In today’s complex markets, you have to ask yourself every day which portion of your orders needs to be traded openly, and which can wait to be filled in dark pools. What if you could see into dark liquidity, and determine how much of it is available in your stock? Watch this short video and learn the importance of understanding dark pools. Check out the other Bloomberg Tradebook videos below. For more information, visit www.bloombergtradebook.com.
More Insight Bites in 60 Seconds
Q: Why have dark pools become such a big part of stock trading today?
A: There are a few reasons that can explain the growth in dark pools. Some of the growth comes from most dark pools executions happening at the mid point price (the price between the bid and ask), such executions save both parties a portion of the spread.

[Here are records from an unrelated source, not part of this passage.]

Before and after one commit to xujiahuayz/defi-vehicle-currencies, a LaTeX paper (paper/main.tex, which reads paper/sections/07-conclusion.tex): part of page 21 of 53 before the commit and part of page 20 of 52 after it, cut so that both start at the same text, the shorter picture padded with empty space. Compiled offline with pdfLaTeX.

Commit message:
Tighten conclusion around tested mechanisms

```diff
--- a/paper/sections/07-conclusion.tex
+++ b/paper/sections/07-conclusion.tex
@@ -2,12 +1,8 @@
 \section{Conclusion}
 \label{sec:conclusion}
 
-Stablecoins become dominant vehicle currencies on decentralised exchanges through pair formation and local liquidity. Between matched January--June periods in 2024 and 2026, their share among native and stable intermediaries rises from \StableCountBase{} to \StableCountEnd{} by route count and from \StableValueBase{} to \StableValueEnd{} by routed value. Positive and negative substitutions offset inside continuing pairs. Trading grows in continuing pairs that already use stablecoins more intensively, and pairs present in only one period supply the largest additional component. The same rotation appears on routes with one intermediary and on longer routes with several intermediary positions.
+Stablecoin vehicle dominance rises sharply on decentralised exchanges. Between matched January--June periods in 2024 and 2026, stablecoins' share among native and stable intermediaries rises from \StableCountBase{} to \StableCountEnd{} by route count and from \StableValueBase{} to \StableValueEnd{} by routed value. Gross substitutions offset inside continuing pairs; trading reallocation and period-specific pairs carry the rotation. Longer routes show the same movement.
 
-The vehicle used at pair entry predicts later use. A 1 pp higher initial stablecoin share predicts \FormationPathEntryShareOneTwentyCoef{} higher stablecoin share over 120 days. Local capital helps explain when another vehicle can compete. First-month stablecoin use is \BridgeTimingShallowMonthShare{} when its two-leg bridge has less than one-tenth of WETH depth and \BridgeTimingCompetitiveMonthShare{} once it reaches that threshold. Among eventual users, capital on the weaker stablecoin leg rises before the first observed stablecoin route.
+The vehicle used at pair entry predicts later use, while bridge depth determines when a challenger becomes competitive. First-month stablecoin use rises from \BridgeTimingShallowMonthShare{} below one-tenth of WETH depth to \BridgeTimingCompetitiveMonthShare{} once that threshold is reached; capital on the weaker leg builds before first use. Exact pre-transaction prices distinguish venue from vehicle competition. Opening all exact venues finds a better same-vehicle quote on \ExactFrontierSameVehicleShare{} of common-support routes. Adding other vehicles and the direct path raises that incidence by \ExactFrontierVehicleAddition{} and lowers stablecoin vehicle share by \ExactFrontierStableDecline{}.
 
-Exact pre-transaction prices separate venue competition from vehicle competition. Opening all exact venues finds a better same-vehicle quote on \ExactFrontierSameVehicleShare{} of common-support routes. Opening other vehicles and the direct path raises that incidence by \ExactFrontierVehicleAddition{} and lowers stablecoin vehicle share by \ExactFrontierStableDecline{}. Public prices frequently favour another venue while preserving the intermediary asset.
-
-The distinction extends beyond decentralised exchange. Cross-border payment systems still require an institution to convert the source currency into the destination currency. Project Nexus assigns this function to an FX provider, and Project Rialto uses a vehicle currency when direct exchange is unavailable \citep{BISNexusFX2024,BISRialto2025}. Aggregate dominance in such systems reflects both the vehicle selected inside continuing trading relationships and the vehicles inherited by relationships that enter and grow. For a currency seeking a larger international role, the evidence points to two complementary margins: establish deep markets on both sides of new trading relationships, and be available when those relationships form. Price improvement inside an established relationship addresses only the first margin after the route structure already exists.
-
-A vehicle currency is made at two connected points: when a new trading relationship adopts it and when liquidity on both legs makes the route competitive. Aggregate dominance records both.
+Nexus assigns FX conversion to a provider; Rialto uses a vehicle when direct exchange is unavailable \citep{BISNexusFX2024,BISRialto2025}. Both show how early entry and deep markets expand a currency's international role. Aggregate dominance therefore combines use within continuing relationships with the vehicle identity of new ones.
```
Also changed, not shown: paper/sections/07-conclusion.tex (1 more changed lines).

Some dark pools offer unique economic models for trading, these models attract certain type of traders looking to minimize their explicit costs of trading. Also, many of the biggest dark pools are broker crossing networks where large broker dealers cross their own client’s flow before sending it to the open market. Tthis type of trading facility has been around for a very long time, it used to be called “the upstairs market” but now it’s done electronically in a dark pool.
Q: Is there a way to estimate how much of a stock’s volume will get done in dark pools?
A: It is hard to estimate this figure because every day a stock might trade differently. Bloomberg Tradebook’s Strategy Analyzer tool (STAZ) tries to estimate the amount of volume that will get done in dark pools based on a proprietary model and information from actual trading in that stock by Tradebook. Traders who use this information can bias their algorithm to trade more or less in the dark to make sure they are capturing all the liquidity they can.